Good Morning Ted and Jody:
Yesterday, I emptied one of my pots—the first one I planted way back in April. Here are three shots of it and its contents.
OK, I am not showing the coffee grounds that made up a couple of layers in the pot. It was filled to almost the top indentation. You can see the dirt line.
What I did was start with about 1/6th of the pot filled with dirt when I planted the potato. I planted one potato cut into four pieces with at least one eye in each piece. Then as the plants grew, I added more dirt or coffee grounds (you know, the stuff McDonald’s is giving away to save the landfills) until the pot was full. The idea here is that as long as the stem is covered in soil (or, as it turns out coffee grounds), it will produce tubers instead of leaves. Indeed, that seems to be the case, for there were some fairly large tubers up near the surface. Indeed, in other pots, I have had to cover the potatoes showing on the surface with leaves to keep them from turning green.

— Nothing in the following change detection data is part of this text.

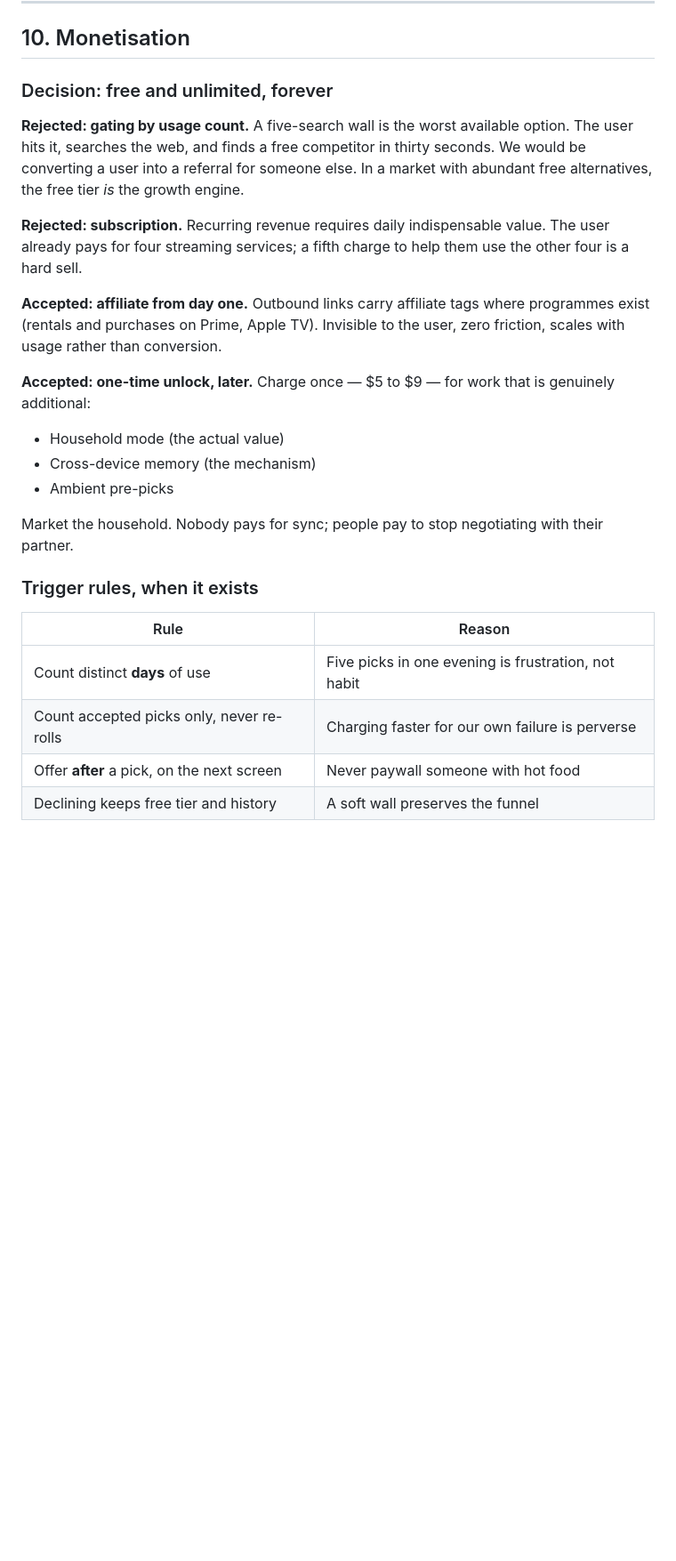
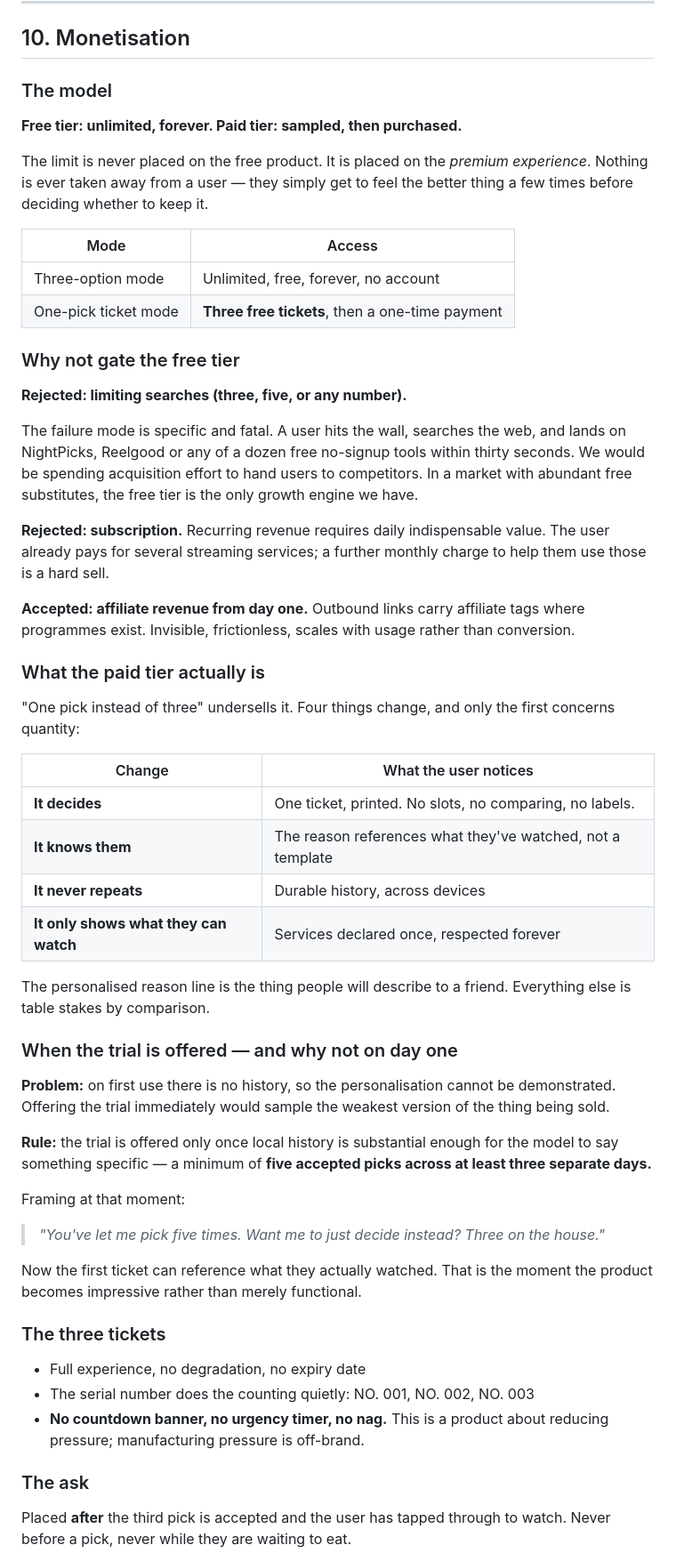
Before and after one commit to Mukul0909/Movie-Finder, a Markdown page: PRD.md, the part around one of its changes. Shown at 89% size. Drawn GitHub-style; blank space fills up the shorter version.

```diff
--- a/PRD.md
+++ b/PRD.md
@@ -343,27 +343,59 @@ History must record *context*, not just titles. "Rejected Severance" teaches not
 
 ## 10. Monetisation
 
-### Decision: free and unlimited, forever
+### The model
 
-**Rejected: gating by usage count.** A five-search wall is the worst available option. The user hits it, searches the web, and finds a free competitor in thirty seconds. We would be converting a user into a referral for someone else. In a market with abundant free alternatives, the free tier *is* the growth engine.
+**Free tier: unlimited, forever. Paid tier: sampled, then purchased.**
 
-**Rejected: subscription.** Recurring revenue requires daily indispensable value. The user already pays for four streaming services; a fifth charge to help them use the other four is a hard sell.
+The limit is never placed on the free product. It is placed on the *premium experience*. Nothing is ever taken away from a user — they simply get to feel the better thing a few times before deciding whether to keep it.
 
-**Accepted: affiliate from day one.** Outbound links carry affiliate tags where programmes exist (rentals and purchases on Prime, Apple TV). Invisible to the user, zero friction, scales with usage rather than conversion.
+| Mode | Access |
+|---|---|
+| Three-option mode | Unlimited, free, forever, no account |
+| One-pick ticket mode | **Three free tickets**, then a one-time payment |
 
-**Accepted: one-time unlock, later.** Charge once — $5 to $9 — for work that is genuinely additional:
+### Why not gate the free tier
 
-- Household mode (the actual value)
-- Cross-device memory (the mechanism)
-- Ambient pre-picks
+**Rejected: limiting searches (three, five, or any number).**
 
-Market the household. Nobody pays for sync; people pay to stop negotiating with their partner.
+The failure mode is specific and fatal. A user hits the wall, searches the web, and lands on NightPicks, Reelgood or any of a dozen free no-signup tools within thirty seconds. We would be spending acquisition effort to hand users to competitors. In a market with abundant free substitutes, the free tier is the only growth engine we have.
 
-### Trigger rules, when it exists
+**Rejected: subscription.** Recurring revenue requires daily indispensable value. The user already pays for several streaming services; a further monthly charge to help them use those is a hard sell.
 
-| Rule | Reason |
+**Accepted: affiliate revenue from day one.** Outbound links carry affiliate tags where programmes exist. Invisible, frictionless, scales with usage rather than conversion.
+
+### What the paid tier actually is
+
+"One pick instead of three" undersells it. Four things change, and only the first concerns quantity:
+
+| Change | What the user notices |
 |---|---|
-| Count distinct **days** of use | Five picks in one evening is frustration, not habit |
-| Count accepted picks only, never re-rolls | Charging faster for our own failure is perverse |
-| Offer **after** a pick, on the next screen | Never paywall someone with hot food |
-| Declining keeps free tier and history | A soft wall preserves the funnel |
+| **It decides** | One ticket, printed. No slots, no comparing, no labels. |
+| **It knows them** | The reason references what they've watched, not a template |
+| **It never repeats** | Durable history, across devices |
+| **It only shows what they can watch** | Services declared once, respected forever |
+
+The personalised reason line is the thing people will describe to a friend. Everything else is table stakes by comparison.
+
+### When the trial is offered — and why not on day one
+
+**Problem:** on first use there is no history, so the personalisation cannot be demonstrated. Offering the trial immediately would sample the weakest version of the thing being sold.
+
+**Rule:** the trial is offered only once local history is substantial enough for the model to say something specific — a minimum of **five accepted picks across at least three separate days.**
+
+Framing at that moment:
+
+> *"You've let me pick five times. Want me to just decide instead? Three on the house."*
+
+Now the first ticket can reference what they actually watched. That is the moment the product becomes impressive rather than merely functional.
+
+### The three tickets
+
+- Full experience, no degradation, no expiry date
+- The serial number does the counting quietly: NO. 001, NO. 002, NO. 003
+- **No countdown banner, no urgency timer, no nag.** This is a product about reducing pressure; manufacturing pressure is off-brand.
+
+### The ask
+
+Placed **after** the third pick is accepted and the user has tapped through to watch. Never before a pick, never while they are waiting to eat.
+
```
Also changed, not shown: other parts of PRD.md (+58 -10 lines).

Potatoes tubers exposed to light while they are growing or while the plant is still active turn green—I am guessing the exposure to sunlight triggers the chlorophyll to get to work and convert that energy.
I had decided to “harvest” the potatoes in this pots partially because it was the earliest planted and partially because, I needed two potatoes the evening before last when I made a batch of German potato salad and could see, scraping the top layer of McDonalds coffee grounds away, that there were bigger prizes in there than the ones I took. And, I harvested this pot partially because I suffer from a rare psychiatric disorder known in the profession as Silas Marner potato harvesting syndrome. All will be well now until I use the last potato from this harvest, then I have to harvest again or I will go over the edge. I only hope I can be kept from prematurely harvesting another pot. I am told a black walnut harvest can cure the syndrome. I only have 80 years to wait until the black walnut tree I planted 5 years ago provides me with a cure.
Warmest regards, Ed